(Beginning of RAW DATA)

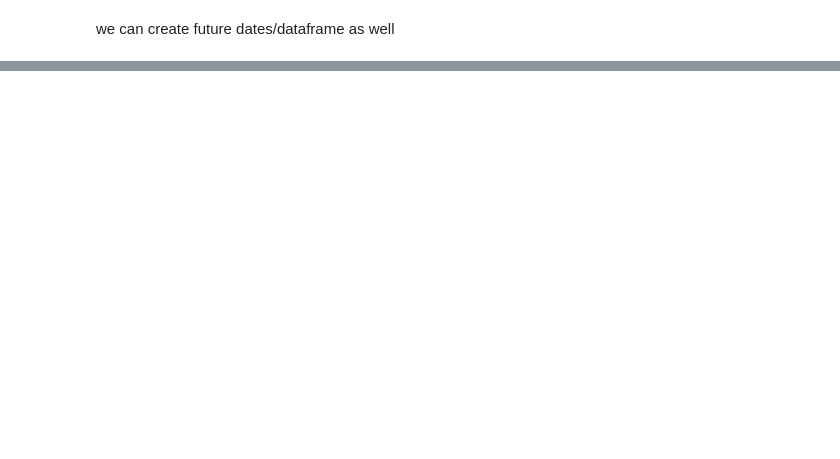
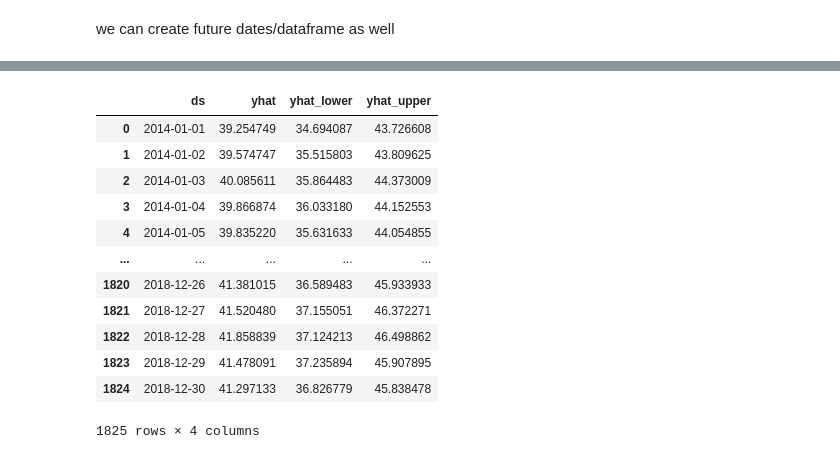
Before and after one commit to albertodavincishekhawat/Basic_AI, a Jupyter notebook: DailyTempratureFoscasting withFB_Prophet.ipynb, the cells around one changed output, grey strips where cells are left out. Saved outputs shown, nothing was run; the diff lists cells and outputs as text; code cells hidden in the pictures; blank space fills up the shorter version.

```diff
--- a/DailyTempratureFoscasting withFB_Prophet.ipynb
+++ b/DailyTempratureFoscasting withFB_Prophet.ipynb
@@ -90,0 +92,3 @@ train = df.loc
+# %%
+train = df.iloc[:len(df)-365]
+test = df.iloc[len(df)-365:]
@@ -90,0 +121,4 @@ train = df.loc
+# %%
+model = Prophet()
+model.fit(train)
+train.tail()
@@ -91,2 +134,4 @@ train = df.loc
 # %% [markdown]
 we can create future dates/dataframe as well
+# %%
+future_dates = model.make_future_dataframe(periods=365)
@@ -92,0 +156,2 @@ we can create future dates/dataframe as well
+# %%
+forecast = model.predict(future_dates)
@@ -92,0 +176,16 @@ we can create future dates/dataframe as well
+# %%
+forecast[["ds", "yhat", "yhat_lower", "yhat_upper"]]
+# %% [output]
+|  | ds | yhat | yhat_lower | yhat_upper |
+| 0 | 2014-01-01 | 39.254749 | 34.694087 | 43.726608 |
+| 1 | 2014-01-02 | 39.574747 | 35.515803 | 43.809625 |
+| 2 | 2014-01-03 | 40.085611 | 35.864483 | 44.373009 |
+| 3 | 2014-01-04 | 39.866874 | 36.033180 | 44.152553 |
+| 4 | 2014-01-05 | 39.835220 | 35.631633 | 44.054855 |
+| ... | ... | ... | ... | ... |
+| 1820 | 2018-12-26 | 41.381015 | 36.589483 | 45.933933 |
+| 1821 | 2018-12-27 | 41.520480 | 37.155051 | 46.372271 |
+| 1822 | 2018-12-28 | 41.858839 | 37.124213 | 46.498862 |
+| 1823 | 2018-12-29 | 41.478091 | 37.235894 | 45.907895 |
+| 1824 | 2018-12-30 | 41.297133 | 36.826779 | 45.838478 |
+1825 rows × 4 columns
```
Also changed, not shown: parts of 20 cells of this notebook.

(End of RAW DATA)

> _WORK ITEM_:
Write the number of lines in the data above that contain the word "model", and add nothing to it.

> _COMPLETED EXERCISE_:
4